Get the latest information and updates on GPRC’s response to COVID-19
Skip to Main Content
It looks like you're using Internet Explorer 11 or older. This website works best with modern browsers such as the latest versions of Chrome, Firefox, Safari, and Edge. If you continue with this browser, you may see unexpected results.

Math

Solving Problems Involving Sets

In this section we look at some examples involving sets.

 

Example: Write the elements of the following sets:

To write down the elements of S, note that W represents the set of positive integers and zero. Therefore, we get:

Now, we write the elements of F:

In order to write down the elements of Qwe use the definition for d and evaluate the elements:

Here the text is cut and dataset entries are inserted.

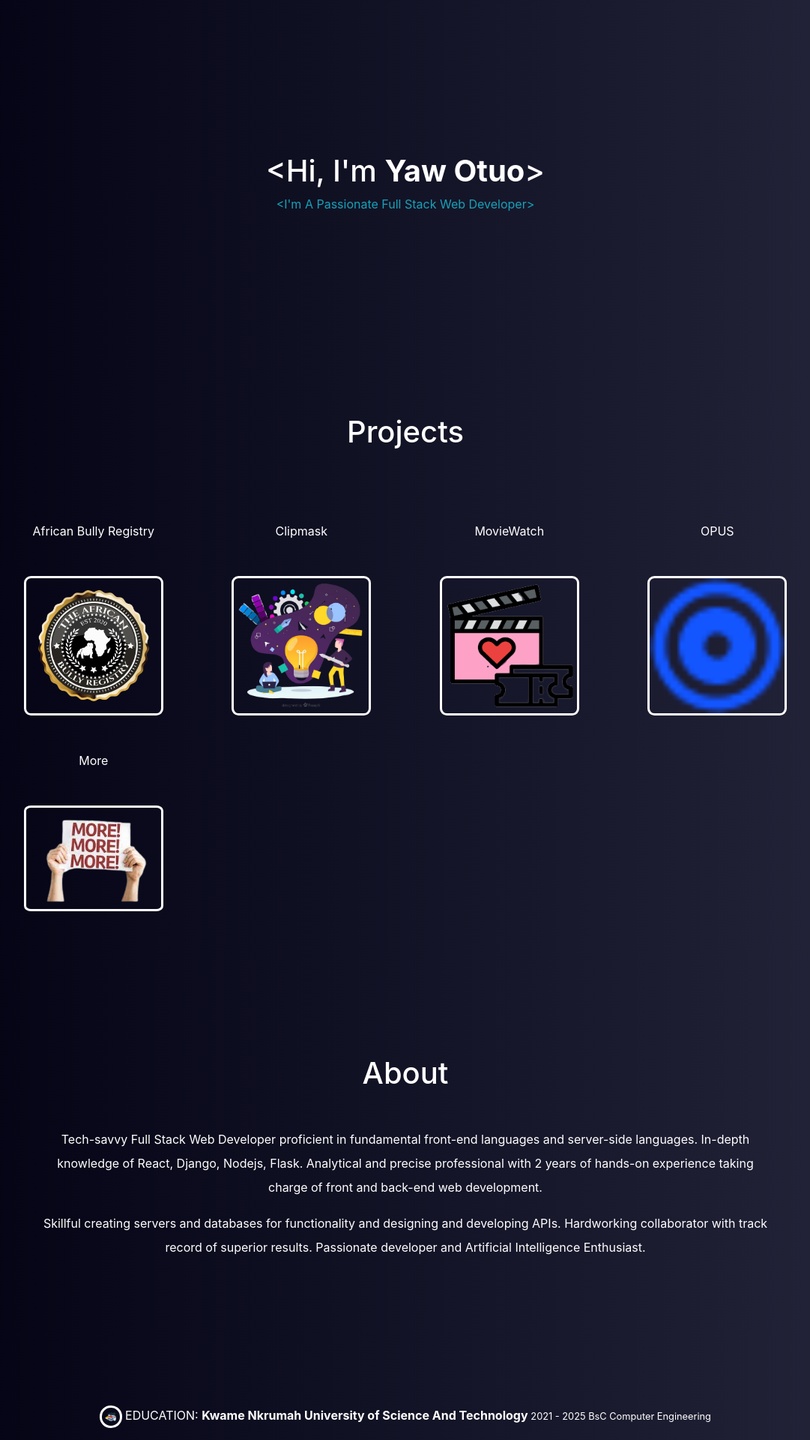
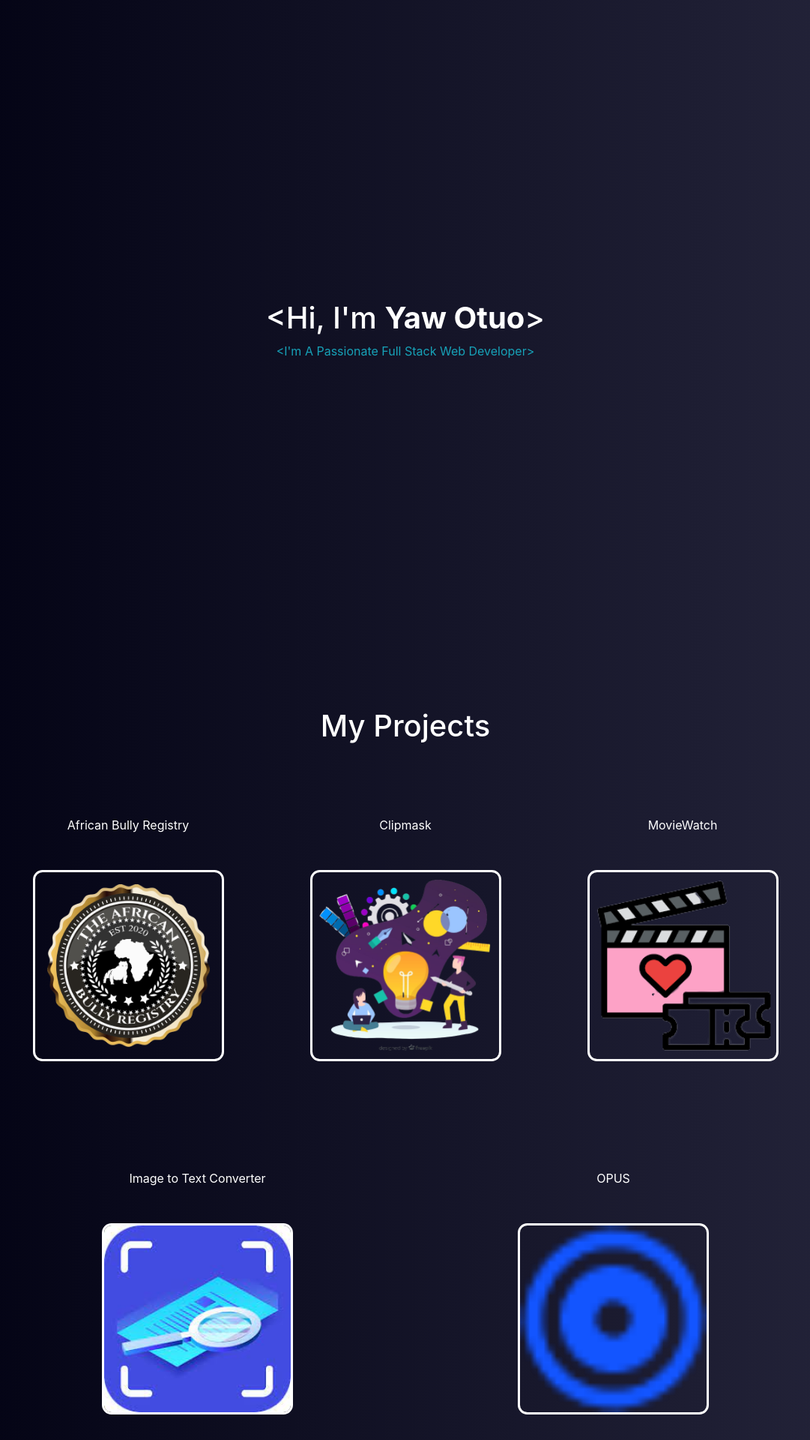
Before and after one commit to YawOtuo/personal, a Django app: page / in a window 1280 px wide. Shown: the top 1920 px of the page at 75% size, without its empty margins (99-1180 px from the left). Run offline with Django 4.2, Linux system fonts and the light colour scheme; some libraries are stand-ins or nearby versions.

Commit message:
fixing static_files and static root problen, adding new projects to index.html

```diff
--- a/p1/templates/p1/index.html
+++ b/p1/templates/p1/index.html
@@ -30,8 +30,8 @@
 
 <body class="body container">
     <div class="main">
-        <div class="container my-5 py-5">
-            <div class="row align-items-center justify-content-center pol  homeMessage  ">
+        <div class="container my-5">
+            <div class="row align-items-center justify-content-center pol  homeMessage view_height_100 ">
                 <div class="col-sm- text-white ">
                     <h1 class="text-capitalize">&lt;Hi, i'm <b> Yaw Otuo</b>&gt;</h1>
                     <p class="text-capitalize text-info">&lt;I'm a passionate full stack web developer&gt;</p>
@@ -45,10 +45,10 @@
         </div>
         <div class="row align-items-center justify-content-center my-5 py-5">
             <div class="col-lg-12">
-                <h1>Projects</h1>
+                <h1>My Projects</h1>
                 <div class="container">
                     <div class="row mt-5 pt-5 ">
-                        <div class="col-sm-3">
+                        <div class="col-sm-4">
                             <a href="https://afbr-80930.web.app/" target="_blank" class="project_link">
                             African Bully Registry
                             <div class="my-5">
@@ -58,7 +58,7 @@
                             </div>
                         </a>
                         </div>
-                        <div class="col-sm-3 ">
+                        <div class="col-sm-4 ">
                             <a href="http://clipmasksterl.herokuapp.com/" target="_blank" class="project_link">
                             Clipmask
                             <div class="my-5">
@@ -67,7 +67,7 @@
                             </a>
 
                         </div>
-                        <div class="col-sm-3">
+                        <div class="col-sm-4">
                             <a href="https://github.com/YawOtuo/movieWatch" target="_blank" class="project_link">
                             MovieWatch
                             <div class="my-5">
@@ -76,7 +76,19 @@
                             </div>
                             </a>
                         </div>
-                        <div class="col-sm-3 align-self-between">
+                    </div>
+                       <div class='row align-items-center justify-content-around py-5 my-5'>
+                            <div class="col-sm-4 ">
+                                <a href="https://github.com/YawOtuo/pdf-deeplogic" target="_blank" class="project_link" >
+                               Image to Text Converter
+                                <div class="my-5">
+                                    <img src="{% static 'p1/ocr2.jfif' %}" class="port_image  img-responsive img-fluid"
+                                    >
+
+                                </div>
+                                </a>
+                            </div>
+                            <div class="col-sm-4 ">
                                 <a href="https://opus-digilabs.web.app/" target="_blank" class="project_link" >
                                OPUS
                                 <div class="my-5">
@@ -87,20 +99,15 @@
                                 </div>
                                 </a>
                             </div>
-                        <div class="col-sm-3">
-                            More
-                            <div class="my-5">
-                                <img src="{% static 'p1/more1.png' %}" class="port_image img-responsive img-fluid">
+                       </div>
 
-                            </div>
-                        </div>
-                    </div>
+
                 </div>
             </div>
         </div>
         <div class="row align-items-center justify-content-center my-5 py-5">
             <div class="col-lg-12">
-                <h1>About</h1>
+                <h1>About Me</h1>
                 <div class="container">
                     <div class="row my-5 pb-5 px-5">
                         <div class="col-sm-12" style="line-height: 2.0">
```
Also changed, not shown: personal/settings.py (+6 -5 lines). Lines whose indentation alone changed are shown as unchanged.
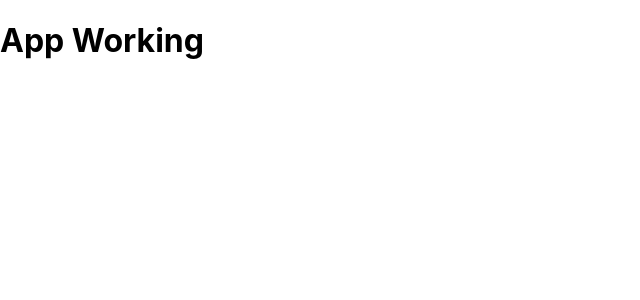
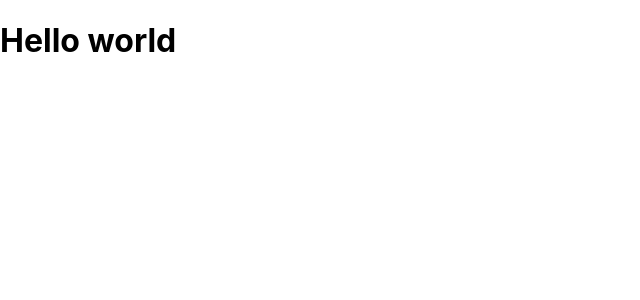
Before and after one commit to Taufiq-Y/github-ssh-test, a React (Create React App) app: page / in a window 1280 px wide. Shown: the top 300 px of the page, without its empty margins (0-640 px from the left). Built offline with nearby package versions, Linux system fonts and the light colour scheme.

Commit message:
Update App.js

```diff
--- a/src/App.js
+++ b/src/App.js
@@ -2,7 +2,7 @@
 function App() {
   return (
     <div className="App">
-        <h1>App Working</h1>
+        <h1>Hello world</h1>
     </div>
   );
 }
```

The set K, is defined in terms of the set of natural numbers NThe set of natural numbers is the set of positive integers greater than and equal to one. Thus, we have the following elements in K:

 

Example: Consider the sets given in the previous example, find the following sets:

We get the following sets:

 

Example: Suppose ,,
Find:

 
a) First, we find

Therefore:

b) We get:

 

Example: In a class of 100 students, 35 like chemistry and 45 like physics and 10 like both. How many like either of them and how many like neither? Show these values on a Venn diagram.

 

Let's summarize the information given in the question:
Total number of students is n(T)=100
Number of students that like physics is n(P)=45
Number of students that like chemistry is n(C)=35
Therefore, total number of students that like both is:

Number of students that like neither is:

 

The Venn digram for this question is given by:

                                                       

 

 
Example: There are 30 students in a class. Among them, 8 students are learning both French and Spanish. A total of 18 students are learning French. If every student is learning at least one language, how many students are learning Spanish in total?
We summarize the information as follows:
Total number of students is n(T)=30
Number of students that learn both French and Spanish is n(F and S)=8
Number of students that only learn French is n(F)=18-8=10
Number of students that are learning Spanish is 30-10=20
Number of students that only learn Spanish is 20-8=12

 

The Venn diagram for this problem is:

                                                          

 

Grande Prairie Campus
10726 - 106 Avenue
Grande Prairie, AB T8V 4C4
Phone: 1-780-539-2939
Email: library@gprc.ab.ca
Fairview Campus
11235-98 Avenue
Fairview,AB T0H 1L0
Phone: 1-780-835-6750
Email: fvlibrary@gprc.ab.ca